The UK is home to many great businesses and buying shares in ones with good business models and prospects for growth can be a great way to boost savings in an Isa or Sipp.

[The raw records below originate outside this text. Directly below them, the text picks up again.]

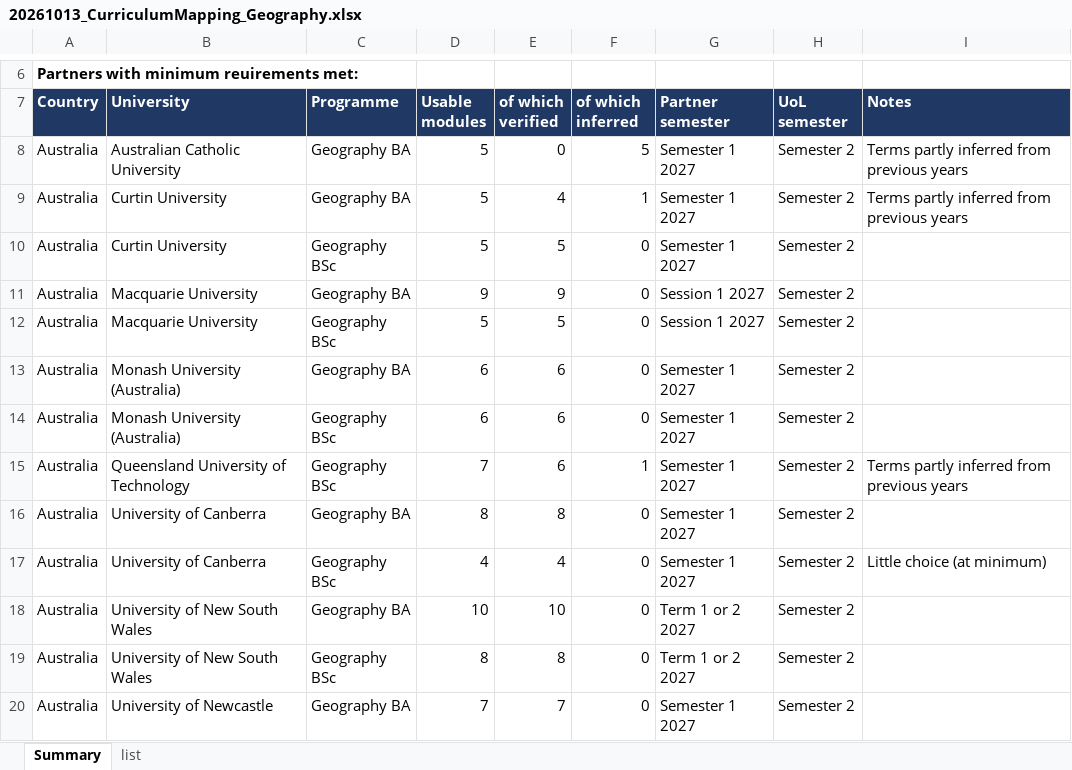
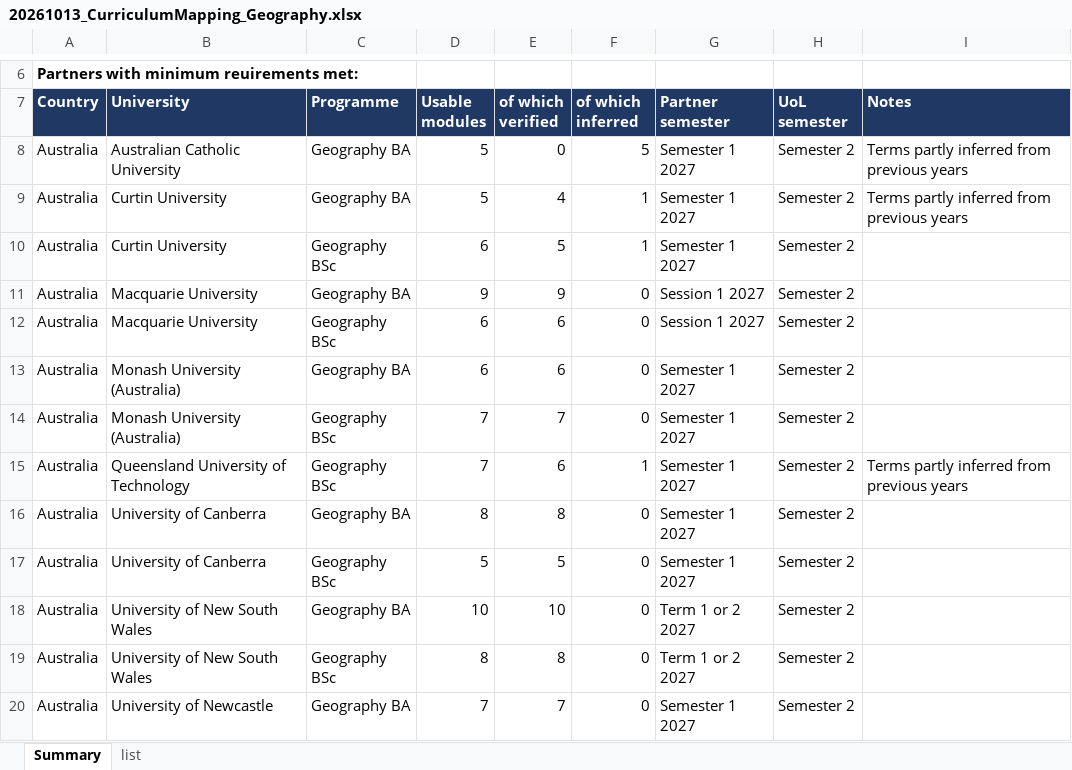
Before and after one commit to g-filomena/GeoMason-light, an Excel workbook: curriculum_mapping_2026-27/20261013_CurriculumMapping_Geography.xlsx, sheet Summary, drawn as a sheet; only a part is shown, gaps mark what is left out; values as stored, in another font and other column widths than the file's, no borders; the diff names each change by its address in the sheet, - before the commit and + after, or states it on an @@ line.

```diff
--- a/curriculum_mapping_2026-27/20261013_CurriculumMapping_Geography.xlsx (sheet Summary)
+++ b/curriculum_mapping_2026-27/20261013_CurriculumMapping_Geography.xlsx (sheet Summary)
-D10 (Usable modules): 5
+D10 (Usable modules): 6
-F10 (of which inferred): 0
+F10 (of which inferred): 1
-D12 (Usable modules): 5
+D12 (Usable modules): 6
-E12 (of which verified): 5
+E12 (of which verified): 6
-D14 (Usable modules): 6
+D14 (Usable modules): 7
-E14 (of which verified): 6
+E14 (of which verified): 7
-D17 (Usable modules): 4
+D17 (Usable modules): 5
-E17 (of which verified): 4
+E17 (of which verified): 5
-I17 (Notes): Little choice (at minimum)
+I17 (Notes): (empty)
```
Also changed, not shown: sheet list, curriculum_mapping_2026-27/CurriculumMapping_Geo_1_ReviewEntry_OK.xlsx, curriculum_mapping_2026-27/Geography_Exchange_Modules_Database_2026-27.xlsx.
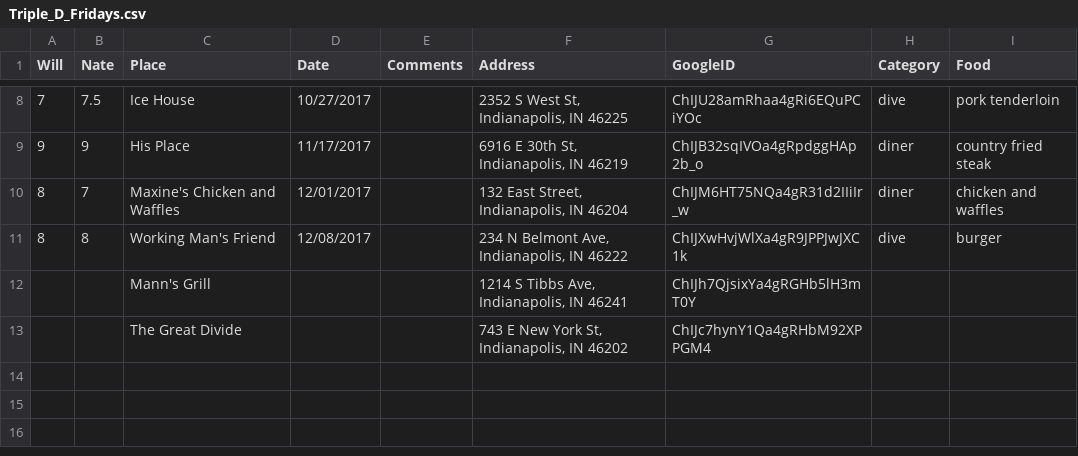
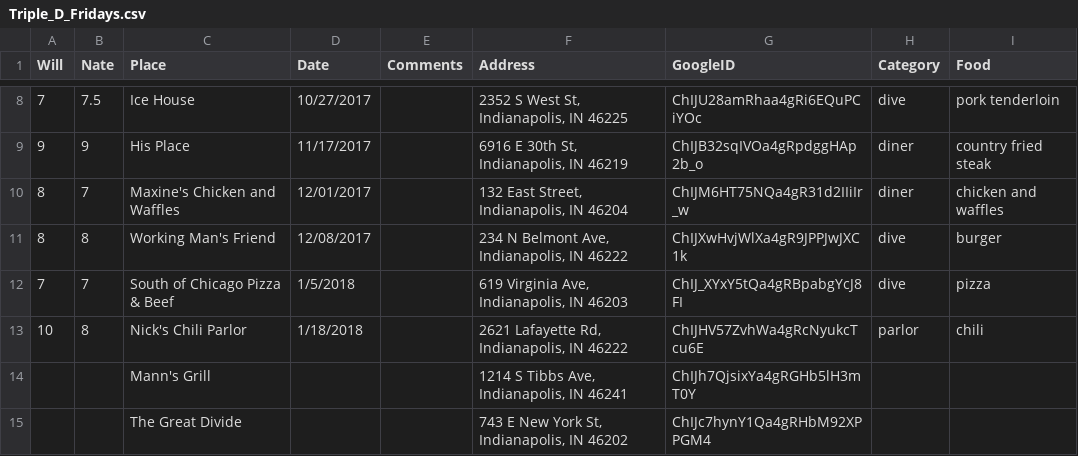
Before and after one commit to NateByers/Triple_D_Fridays, a CSV file: data/Triple_D_Fridays.csv, drawn as a sheet; only a part is shown, gaps mark what is left out; the diff names each change by its address in the sheet, - before the commit and + after, or states it on an @@ line.

Commit message:
Update Triple_D_Fridays.csv

```diff
--- a/data/Triple_D_Fridays.csv
+++ b/data/Triple_D_Fridays.csv
+row 12: 7 | 7 | South of Chicago Pizza & Beef | 1/5/2018 |  | 619 Virginia Ave, Indianapolis, IN 46203 | ChIJ_XYxY5tQa4gRBpabgYcJ8FI | dive | pizza
+row 13: 10 | 8 | Nick's Chili Parlor | 1/18/2018 |  | 2621 Lafayette Rd, Indianapolis, IN 46222 | ChIJHV57ZvhWa4gRcNyukcTcu6E | parlor | chili
```
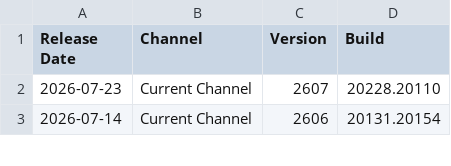
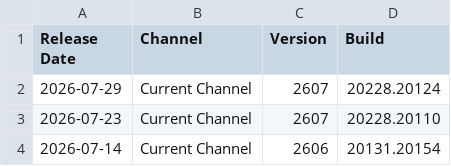
Before and after one commit to alexverboon/Feeds, a CSV file: data/office_update_history_2018-present.csv, drawn as a sheet; only a part is shown.

```diff
--- a/data/office_update_history_2018-present.csv
+++ b/data/office_update_history_2018-present.csv
@@ -1,2 +1,3 @@
 Release Date,Channel,Version,Build
+2026-07-29,Current Channel,2607,20228.20124
 2026-07-23,Current Channel,2607,20228.20110
```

Markets have been rocky this year because of Brexit and trouble overseas, but we asked the best fund managers for examples of solid UK companies whose shares could do well in years to come.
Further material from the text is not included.